General English


  • noun a group within a species with distinct characteristics


  • noun deformation caused by stress


  • deformation of a material resulting from external loading. The measurement for strain is the change in length per unit of length.


  • A lengthening, contraction, torsion, or other mechanical deformation resulting from an external force. Also called mechanical strain.


  • verb to pour liquid through a sieve in order to separate out solids


  • noun a condition in which a muscle has been stretched or torn by a strong or sudden movement
  • noun a group of microorganisms which are different from others of the same type
  • noun nervous tension and stress


  • verb to remove impurities or solid matter from a liquid by passing it through a mesh


  • verb to damage a part of the body through using it too hard or too much

Origin & History of “strain”
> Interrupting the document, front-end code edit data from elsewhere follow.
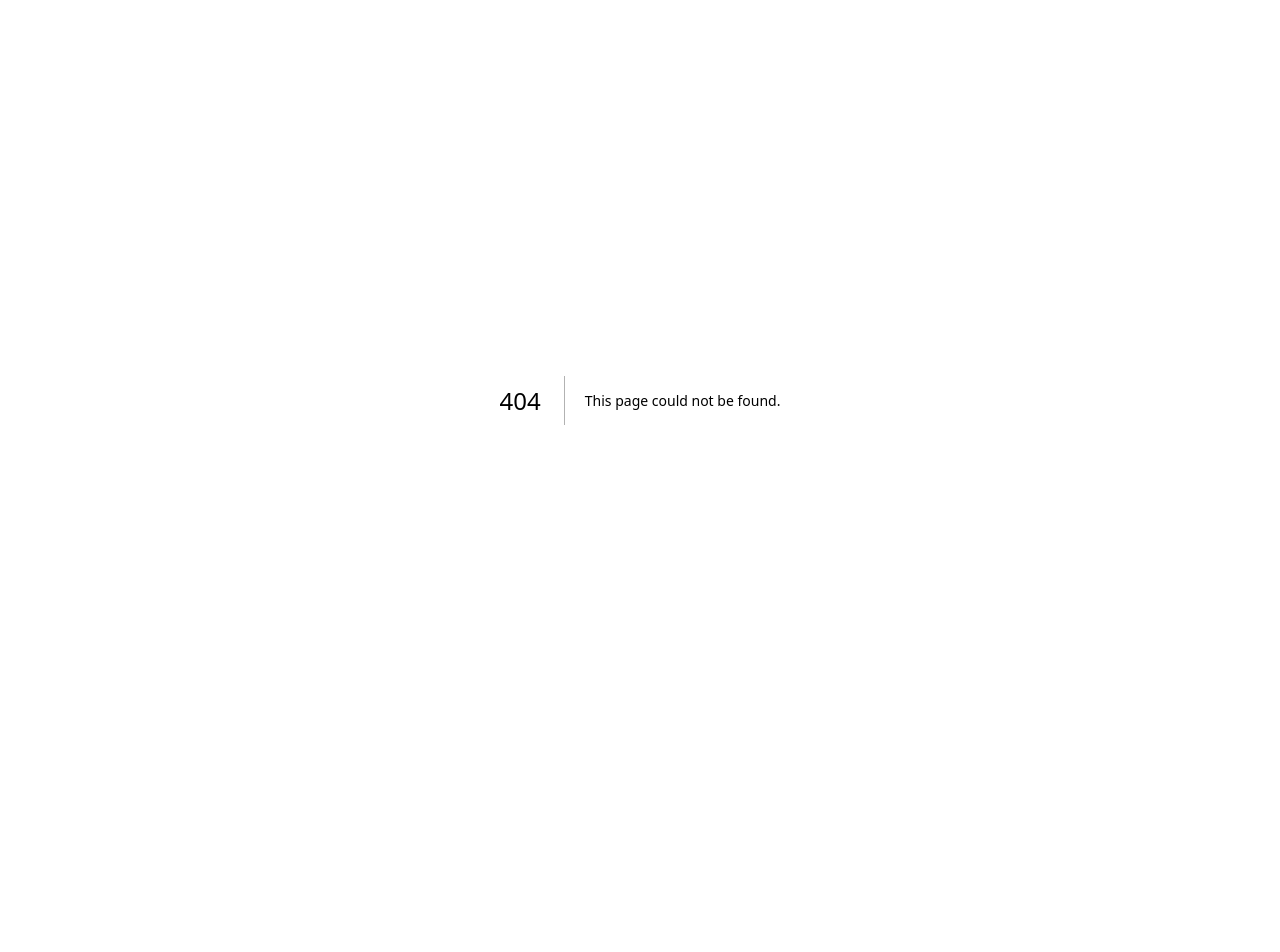
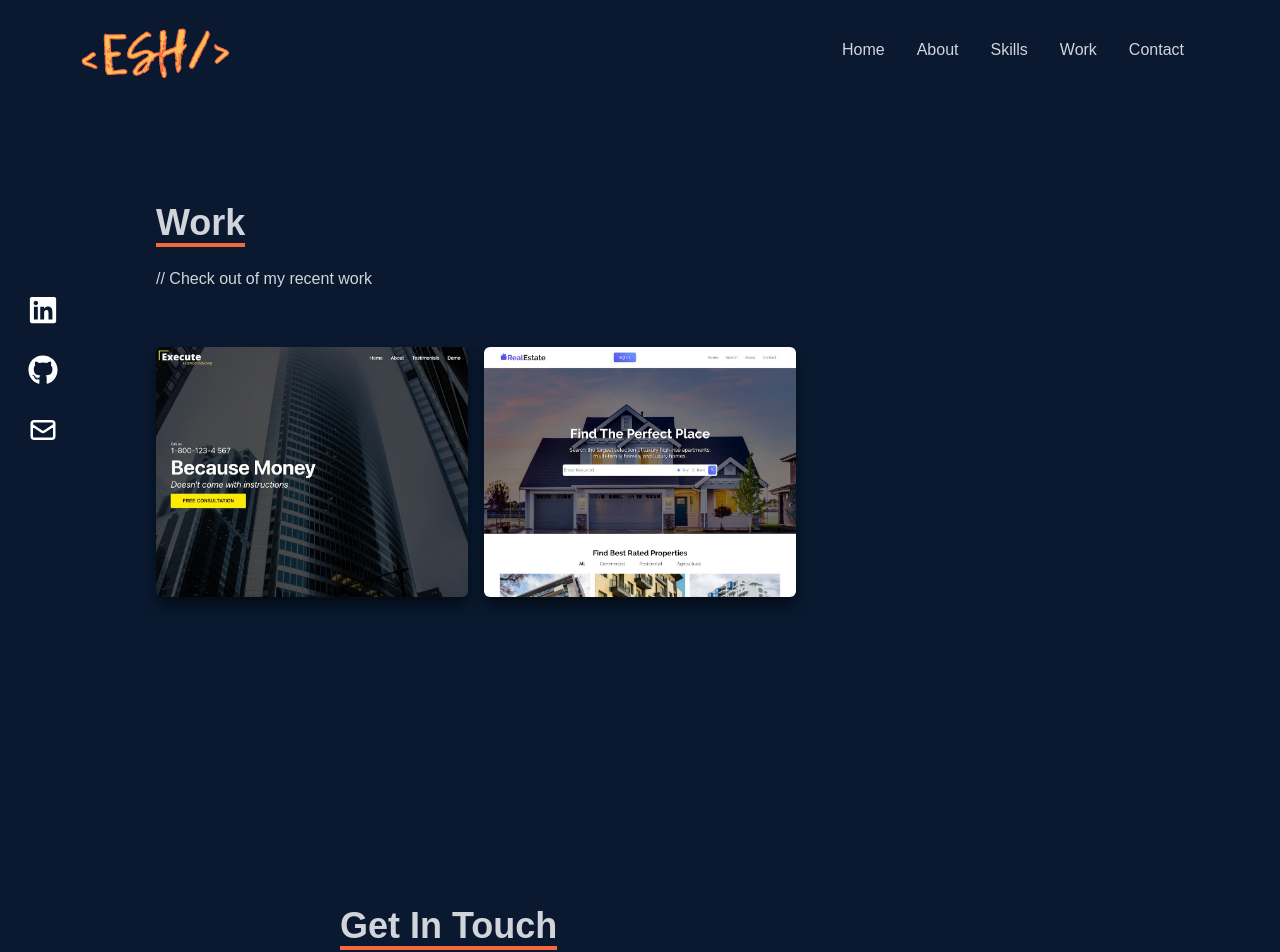
Before and after one commit to eshns/esh-site, a Next.js app: page /work in a window 1280 px wide. Before the commit this address had no page. Shown: the top 952 px of the page. Before the commit the page ends 800 px from the top, so only its background shows below. Built offline with nearby package versions, Linux system fonts and the light colour scheme.

Commit message:
add work section

```diff
--- a/src/components/Footer.jsx
+++ b/src/components/Footer.jsx
@@ -8,7 +8,7 @@
         <div className='flex flex-col justify-center items-center'>
             <span>
               © <span id="year">{currentYear.getFullYear()} </span>
-              <Link href="/">Emmanuel Santiago. </Link>
+              <Link href="/">Emmanuel Hernandez. </Link>
               All rights reserved.
             </span>
         </div>
--- a/src/components/Navbar.jsx
+++ b/src/components/Navbar.jsx
@@ -37,9 +37,9 @@
                 </Link>
             </li>
             <li className='hover:underline hover:duration-500'>
-                <InternalLink to="work" smooth={true} duration={500}>
+                <Link href={"/work"}>
                     Work
-                </InternalLink>
+                </Link>
             </li>
             <li className='hover:underline hover:duration-500'>
                 <InternalLink to="contact" smooth={true} duration={500}>
--- /dev/null
+++ b/src/pages/work.js
@@ -0,0 +1,24 @@
+import Head from 'next/head';
+import { Navbar } from '@/components/Navbar';
+import { Work } from '@/components/Work';
+import { Contact } from '@/components/Contact';
+import { Footer } from '@/components/Footer';
+
+export default function SkillsPage() {
+  return (
+    <>
+      <Head>
+        <title>Emmanuel Hernandez</title>
+        <meta name='description' content='Emmanuel Santiago Hernandez' />
+        <meta name='viewport' content='width=device-width, initial-scale=1' />
+        <link rel='icon' href='/favicon.png' />
+      </Head>
+      <main>
+        <Navbar />
+        <Work />
+        <Contact />
+        <Footer />
+      </main>
+    </>
+  );
+}
```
English has two distinct words strain. The older, ‘line of ancestry’ (OE), denotes etymologically ‘something gained by accumulation’. It comes from the prehistoric base *streu- ‘pile up’, which was related to Latin struere ‘build’ (source of English destroy, structure, etc). In the Old English period the notion of ‘gaining something’ was extended metaphorically to ‘producing offspring’, which formed the jumping-off point for the word’s modern range of meanings. Strain ‘pull tight, wrench’ (13th c.) was borrowed from estreign-, the stem form of Old French estreindre ‘pull tight, tie’. this in turn was descended from Latin stringere ‘pull tight, tie tight’ (source also of English strait, strict, and stringent (17th c.) and of a host of derived forms such as constrain (14th c.), prestige, restrain (14th c.) and constrict, district, restrict, etc). Strain ‘tune’ (16th c.) is assumed to be the same word, perhaps deriving ultimately from the notion of ‘stretching’ the strings of a musical instrument.